On Monday I posted this video on keeping fruit trees small:
Oak Summit Nursery comments:
This is a great video. We’re on the Canadian prairies, and here we basically need to use full sized rootstocks for fruit trees like apples just to have the vigor and cold hardiness, also the growing season in short. Yes I do have an old apple tree that’s 35 feet tall, but only because it wasn’t pruned – sure they can get that large. All of the standard “full sized” trees I’ve planted in years since have been really easy to keep small with pruning and training, selecting some main scaffolds and keeping them low and spreading, and the trees can be close together. My orchard was planted in a forest, the natural vegetation before I started was all aspen (tall but they don’t produce much shade), choke cherry, saskatoon, and small oaks.
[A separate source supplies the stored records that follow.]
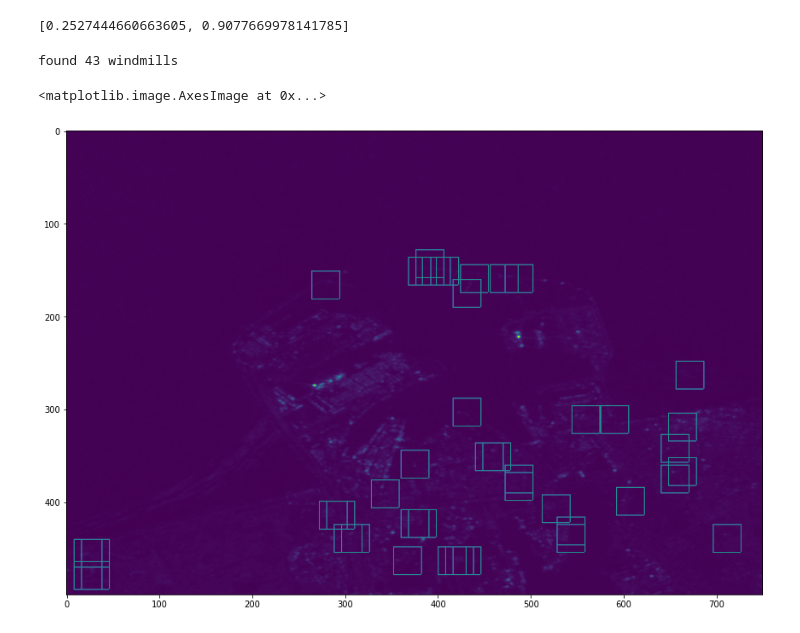
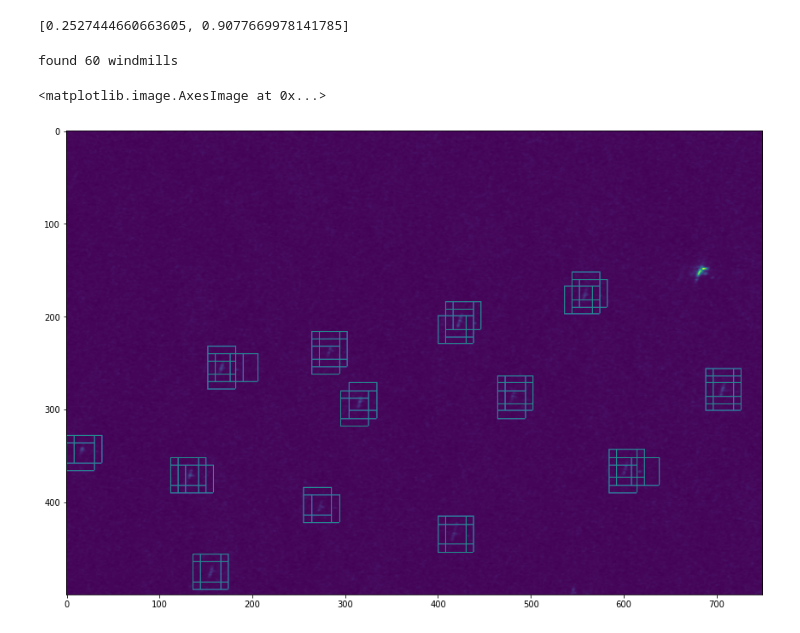
Before and after one commit to aelbrecht/cs-windmill, a Jupyter notebook: detect_v2_example.ipynb, the cells around one changed output. Drawn from its saved outputs; the diff is of its cells as text; code cells hidden in the pictures.

Commit message:
use windmill as detect_v2 example

```diff
--- a/detect_v2_example.ipynb
+++ b/detect_v2_example.ipynb
@@ -96,7 +96,7 @@ model.evaluate(X_test, Y_test, verbose=2)
 33/33 - 0s - loss: 0.2527 - accuracy: 0.9078
 [0.2527444660663605, 0.9077669978141785]
 # %%
-left_top_coord = (3.14568,51.38349)  # enter coordinate here
+left_top_coord = (2.86588,51.80082)  # enter coordinate here
 img_h, img_w = (750, 500)
 left_top_x, left_top_y = dataset.index(left_top_coord[0], left_top_coord[1])
 needles = []
@@ -108,35 +108,35 @@ for xx in range(left_top_x + block_size // 2, left_top_x + img_w - block_size //
         needles.append({'lon': cc[0], 'lat': cc[1]})
 
 needle_data = np.stack([get_processed_image(coord) for coord in needles])
 results = model.predict(needle_data)
 
 from matplotlib import pyplot as plt
 
 search_space = np.copy(img_data[left_top_x:left_top_x + img_w, left_top_y:left_top_y + img_h])
 highlight = np.max(search_space) / 2
 
 found = 0
 for i, result in enumerate(results):
     if result[1] > result[0]:
         found += 1
         coord = needles[i]
         xx, yy = dataset.index(coord['lon'], coord['lat'])
         xx -= left_top_x
         yy -= left_top_y
 
         search_space[xx - block_size // 2:xx + block_size // 2, yy - block_size // 2] = highlight
         search_space[xx - block_size // 2:xx + block_size // 2, yy + block_size // 2] = highlight
         search_space[xx - block_size // 2, yy - block_size // 2:yy + block_size // 2] = highlight
         search_space[xx + block_size // 2, yy - block_size // 2:yy + block_size // 2] = highlight
 
 print("found {} windmills".format(found))
 
 plt.rcParams['figure.figsize'] = [20, 10]
 plt.imshow(search_space)
 # %% [output]
-found 43 windmills
+found 60 windmills
 <matplotlib.image.AxesImage at 0x...>
-[figure, old version]
+[figure, new version]
 # %%
 from PIL import Image
 
```
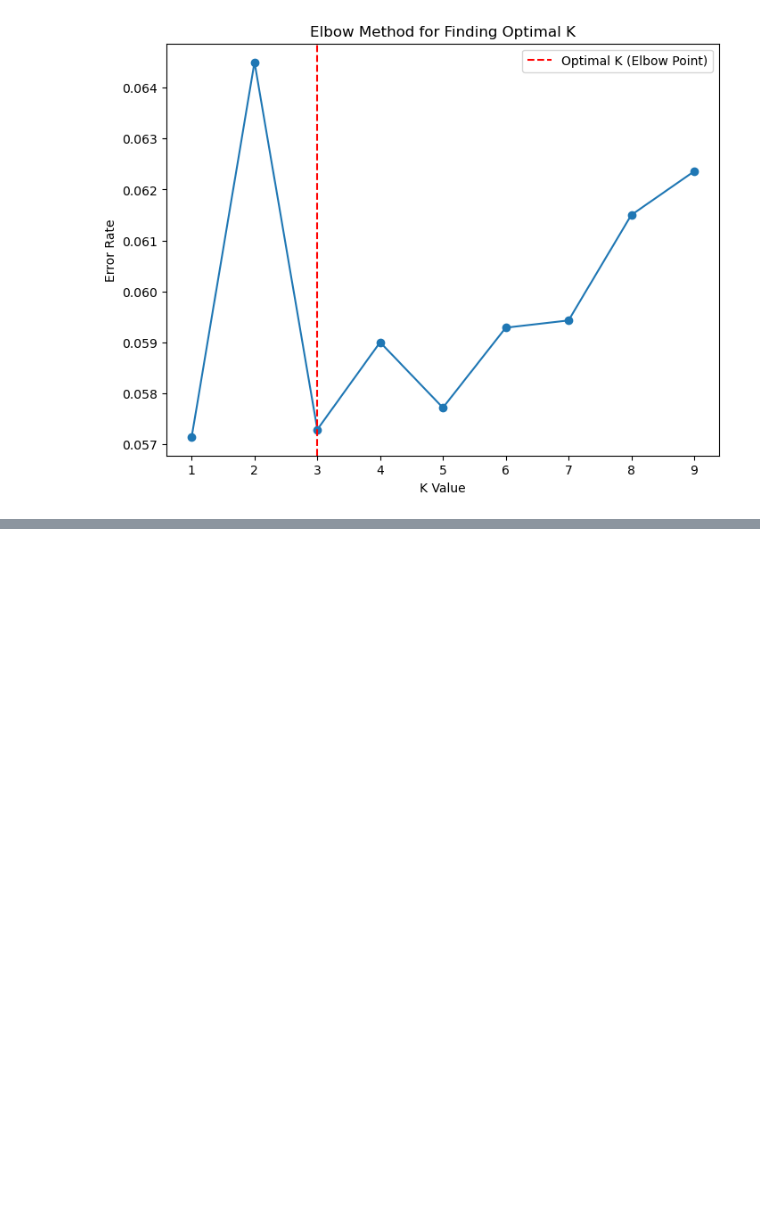
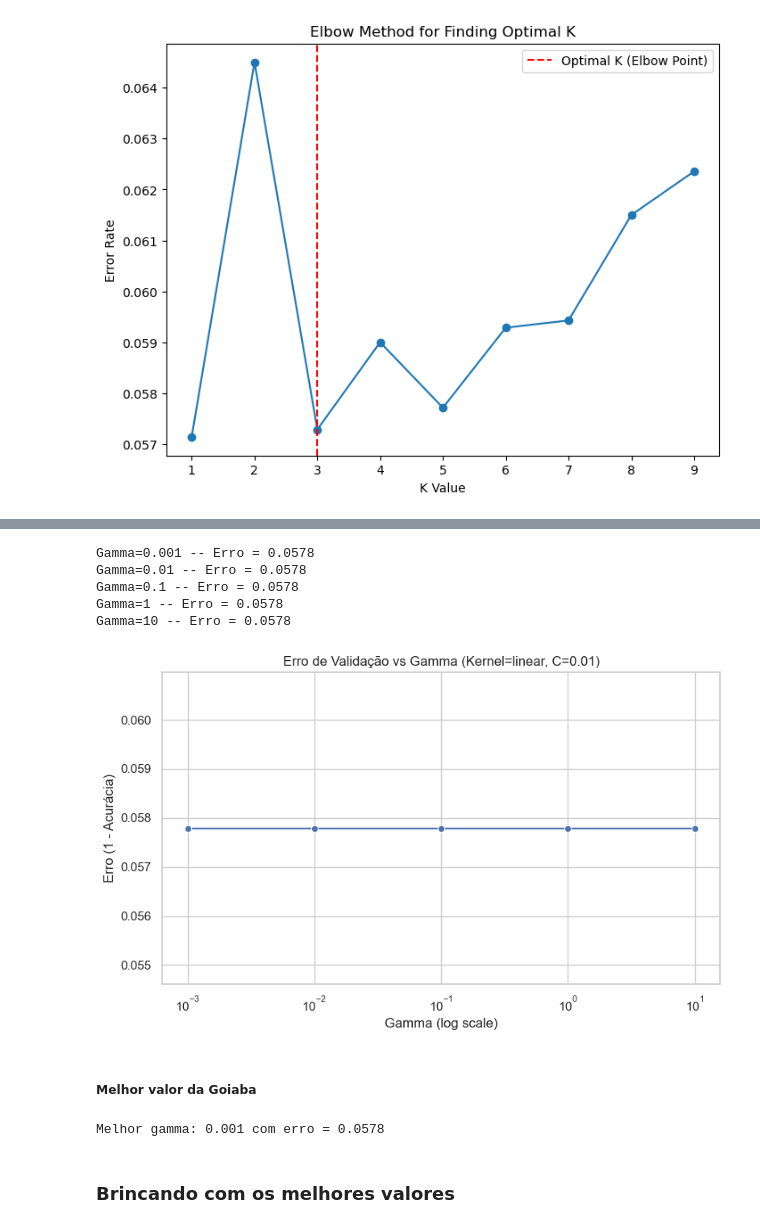
Before and after one commit to Gabp0/computer-vision, a Jupyter notebook: AT4/mnist-classification.ipynb, the cells around one changed output, grey strips where cells are left out. Saved outputs shown, nothing was run; the diff lists cells and outputs as text; code cells hidden in the pictures; blank space fills up the shorter version.

```diff
--- a/AT4/mnist-classification.ipynb
+++ b/AT4/mnist-classification.ipynb
@@ -114,0 +267,38 @@ plt.show()
+# %%
+gammas = [0.001, 0.01, 0.1, 1, 10]
+errors_gamma = []
+
+for gamma in gammas:
+    model = SVC(kernel=best_kernel, C=best_c, gamma=gamma)
+    model.fit(train_images_scaled, train_labels)
+    pred_labels = model.predict(val_images_scaled)
+    error_score = 1 - accuracy_score(val_labels, pred_labels)
+    errors_gamma.append(error_score)
+    print(f"Gamma={gamma} -- Erro = {error_score:.4f}")
+
+sns.set(style="whitegrid")
+plt.figure(figsize=(8, 5))
+sns.lineplot(x=gammas, y=errors_gamma, marker='o')
+plt.xscale('log')
+plt.xlabel('Gamma (log scale)')
+plt.ylabel('Erro (1 - Acurácia)')
+plt.title(f'Erro de Validação vs Gamma (Kernel={best_kernel}, C={best_c})')
+plt.tight_layout()
+plt.show()
+# %% [output]
+Gamma=0.001 -- Erro = 0.0578
+Gamma=0.01 -- Erro = 0.0578
+Gamma=0.1 -- Erro = 0.0578
+Gamma=1 -- Erro = 0.0578
+Gamma=10 -- Erro = 0.0578
+[figure, added]
+# %% [markdown]
+##### Melhor valor da Goiaba
+# %%
+best_index_gamma = np.argmin(errors_gamma)
+best_gamma = gammas[best_index_gamma]
+print(f"\nMelhor gamma: {best_gamma} com erro = {errors_gamma[best_index_gamma]:.4f}")
+# %% [output]
+Melhor gamma: 0.001 com erro = 0.0578
+# %% [markdown]
+### Brincando com os melhores valores
```
Also changed, not shown: parts of 21 cells of this notebook, 1 other file.
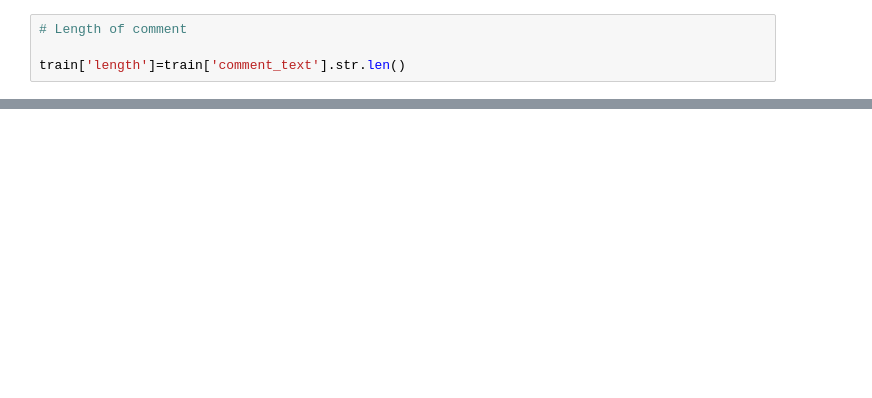
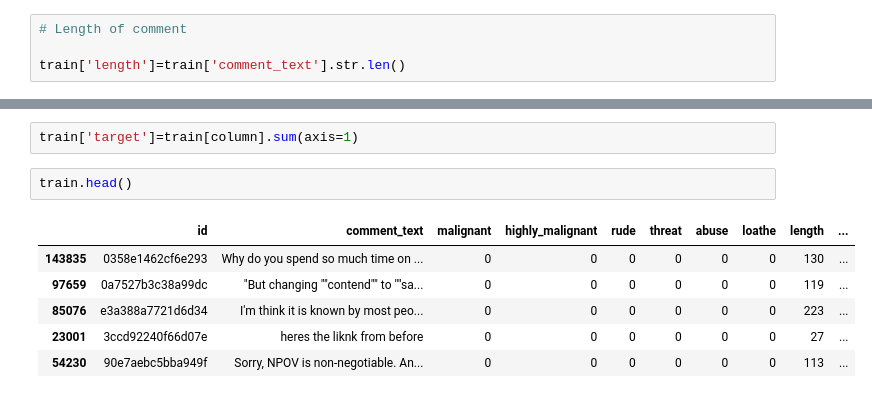
Before and after one commit to mohittomar2008/Malignant-Comments-Classifier-Project, a Jupyter notebook: Malignant comment classifier.ipynb, the cells around one changed output, grey strips where cells are left out. Cells and saved outputs as stored; diff of their text form; blank space fills up the shorter version.

```diff
--- a/Malignant comment classifier.ipynb
+++ b/Malignant comment classifier.ipynb
@@ -297,0 +337,11 @@ train.head()
+# %%
+train['target']=train[column].sum(axis=1)
+# %%
+train.head()
+# %% [output]
+|  | id | comment_text | malignant | highly_malignant | rude | threat | abuse | loathe | length | ... |
+| 143835 | 0358e1462cf6e293 | Why do you spend so much time on ... | 0 | 0 | 0 | 0 | 0 | 0 | 130 | ... |
+| 97659 | 0a7527b3c38a99dc | "But changing ""contend"" to ""sa... | 0 | 0 | 0 | 0 | 0 | 0 | 119 | ... |
+| 85076 | e3a388a7721d6d34 | I'm think it is known by most peo... | 0 | 0 | 0 | 0 | 0 | 0 | 223 | ... |
+| 23001 | 3ccd92240f66d07e | heres the liknk from before | 0 | 0 | 0 | 0 | 0 | 0 | 27 | ... |
+| 54230 | 90e7aebc5bba949f | Sorry, NPOV is non-negotiable. An... | 0 | 0 | 0 | 0 | 0 | 0 | 113 | ... |
```
Also changed, not shown: parts of 30 cells of this notebook.
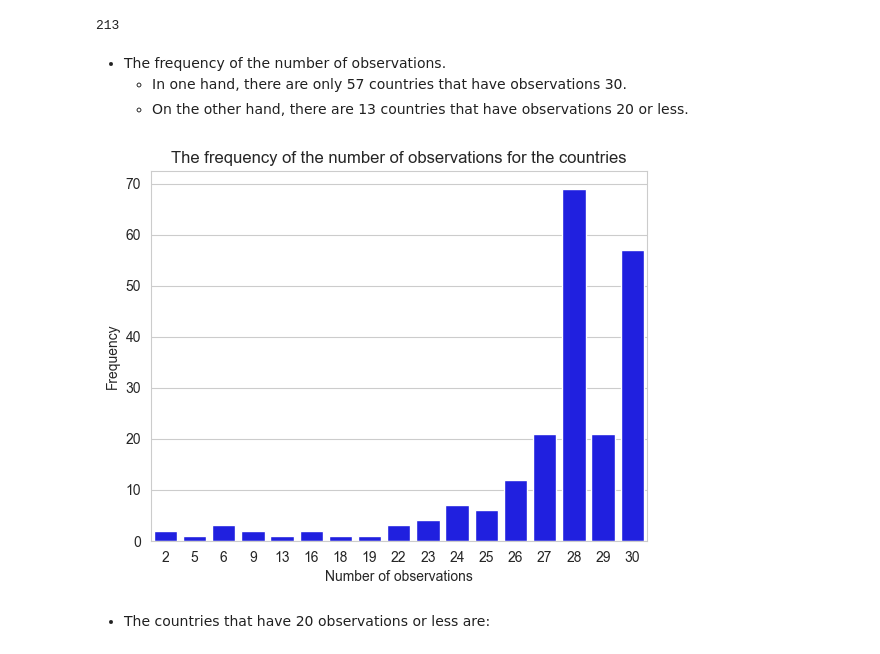
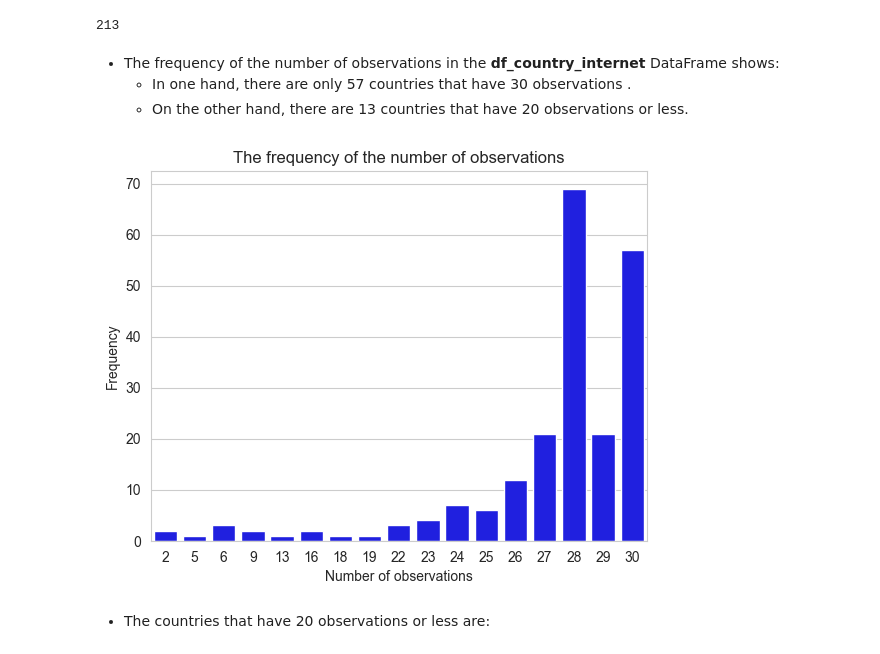
Before and after one commit to edolivasan/datacamp_competition_how_much_of_the_world_has_access_to_the_internet, a Jupyter notebook: how_much_of_the_world_has_access_to_the_internet_analysis.ipynb, the cells around one changed output. Drawn from its saved outputs; the diff is of its cells as text; code cells hidden in the pictures.

```diff
--- a/how_much_of_the_world_has_access_to_the_internet_analysis.ipynb
+++ b/how_much_of_the_world_has_access_to_the_internet_analysis.ipynb
@@ -627,18 +629,18 @@ df_country_internet['Entity'].nunique()
 # %% [output]
 213
 # %% [markdown]
-- The frequency of the number of observations.
-    - In one hand, there are only 57 countries that have observations 30.
-    - On the other hand, there are 13 countries that have observations 20 or less.
+- The frequency of the number of observations in the **df_country_internet** DataFrame shows:
+    - In one hand, there are only 57 countries that have 30 observations .
+    - On the other hand, there are 13 countries that have 20 observations or less.
 # %%
 countries_internet = df_country_internet.value_counts(subset='Entity')
 # %%
 ax = sns.countplot(data=countries_internet.to_frame(), x=0, color='blue')
 ax.set(xlabel = 'Number of observations', ylabel='Frequency')
-ax.set(title='The frequency of the number of observations for the countries')
+ax.set(title='The frequency of the number of observations')
 plt.show()
 # %% [output]
-[figure, old version]
+[figure, new version]
 # %% [markdown]
 - The countries that have 20 observations or less are:
 # %%
```
Also changed, not shown: parts of 76 cells of this notebook.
Instead of clear cutting the trees to make room, I just made paths around them, and used small existing clearings to plant my fruit trees. Instead of removing small oaks I decided to make them into Niwaki, or garden trees. Yes the oaks can be 50′ tall, but I’m going to keep them at 5-6′ with pruning, and give them cool artistic shapes. Same with pines, I’ve added them around the orchard and train the with cool bends, Niwaki is like an in ground larger bonsai. The few tall aspens that might eventually block some light will be reduced like “syntropic agroforestry” style, I can keep the tree and just remove branches, pollard it down to size and add their biomass to the ground – ok we don’t have bamboo or bananas here to chop and drop but it’s the same idea. Most of the light in the summer is at a high angle, so dense spacing is fine and the trees can still get full sun even though they’ve been integrated into a forest garden. I enjoy all of your ideas about keeping the trees the shape and size you want. One day I can imagine step over espaliers around my garden paths. There’s another style of training we’re trying here in zone 3 called Russian arctic stanza, where you train an apple tree along the ground so it can be covered up by snow for the winter and zone push.
You can do a LOT with trees! A lot more than you think.
In the video I cover methods including festooning, espalier, pruning, multi-planting trees and more.